Published January 2019

Barbara Blake

Barbara Blake with her children.

Barbara ‘Wáahlaal Gidáak Blake was named this year’s Young Native Leader by the First Alaskan Institute (FAI), a statewide Alaska Native nonprofit organization.

“This young leader has shown through dedication that she is working to help Native peoples and our community with significant and profound purpose,” the Institute wrote in a press release.

The award was presented November 17 during the seventh annual Howard Rock & Ted Stevens Smokehouse Gala. “Named in recognition of Howard Rock (Iñupiaq) and Senator Ted Stevens, the Gala celebrates the significant contributions of Alaska Native peoples and our friends in advancing our collective wellbeing,” the Institute said.

Barbara is from Prince of Wales Island and currently lives in Juneau. She served as director of Native and rural affairs during the Walker Administration.

Of Ahtna Athabascan, Haida and Tlingit descent, Barbara belongs to the Káat nay-st/Yahkw ’Láanaas (Shark House/Middle Town People) Clan.
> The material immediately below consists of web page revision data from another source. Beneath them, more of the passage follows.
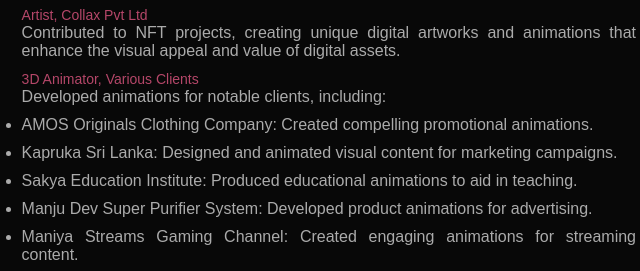
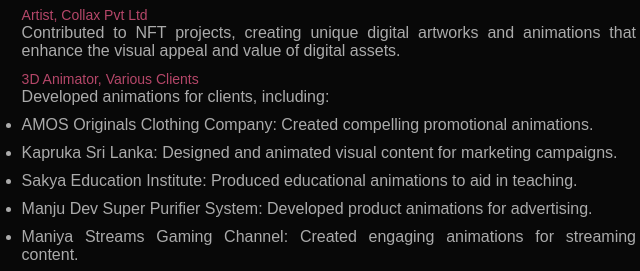
Before and after one commit to bimsara0608/personal-website, a plain HTML site: page index.html in a window 1280 px wide. Both pictures are taken after a click on the element "Experience". Shown: the part 1228-1499 px from the top of the page, 516-1156 px from the left. Drawn offline with Linux system fonts and the light colour scheme.

Commit message:
Update index.html

```diff
--- a/index.html
+++ b/index.html
@@ -66,7 +66,7 @@
 
                             <li><span>Artist, Collax Pvt Ltd</span><br>Contributed to NFT projects, creating unique digital artworks and animations that enhance the visual appeal and value of digital assets.</li>
 
-                            <li><span>3D Animator, Various Clients</span><br>Developed animations for notable clients, including: <br>
+                            <li><span>3D Animator, Various Clients</span><br>Developed animations for  clients, including: <br>
                                <ul>
                                 <li>AMOS Originals Clothing Company: Created compelling promotional animations.</li>
                                 <li>Kapruka Sri Lanka: Designed and animated visual content for marketing campaigns. </li>
```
Her maternal grandparents are Franklin and Frances (Peele) Demmert. Her mother is Sandra Demmert of Klawock. Her paternal grandparents are the late Irene and Walter Johnson. Her father is Kenneth Johnson of Chistochina.

A woman of many accomplishments, Barbara is a member of the Xaadaas Dagwii Dancers, Alaska Native Sisterhood, Polynesian Voyaging Society and the Heinyaa Kwaan Dancers. She earned her master’s degree from University of Alaska Fairbanks (UAF) in Rural Development, focusing her thesis on fisheries development in rural Alaska. She holds a bachelor’s degree in Rural Economic Development and an associate degree in Tribal Management from UAF, and a certificate in Tribal Governmental Business Law from Seattle University.

‘Wáahlaal Gidáak formerly served as government affairs liaison for Central Council Tlingit and Haida Indian Tribes of Alaska and also assistant professor for UAF Department of Alaska Native Studies and Rural Development. In addition, she has worked as the technical assistant specialist for Intertribal Agriculture Council and program assistant in the Office of the U.S. Secretary of Agriculture, Office of Tribal Relations.

The Smokehouse Gala Awards “remember those who have helped us, show our young people that we believe in them, and share the pride in our cultures,” said Willie Iġġiagruk Hensley (Iñupiaq), FAI board chair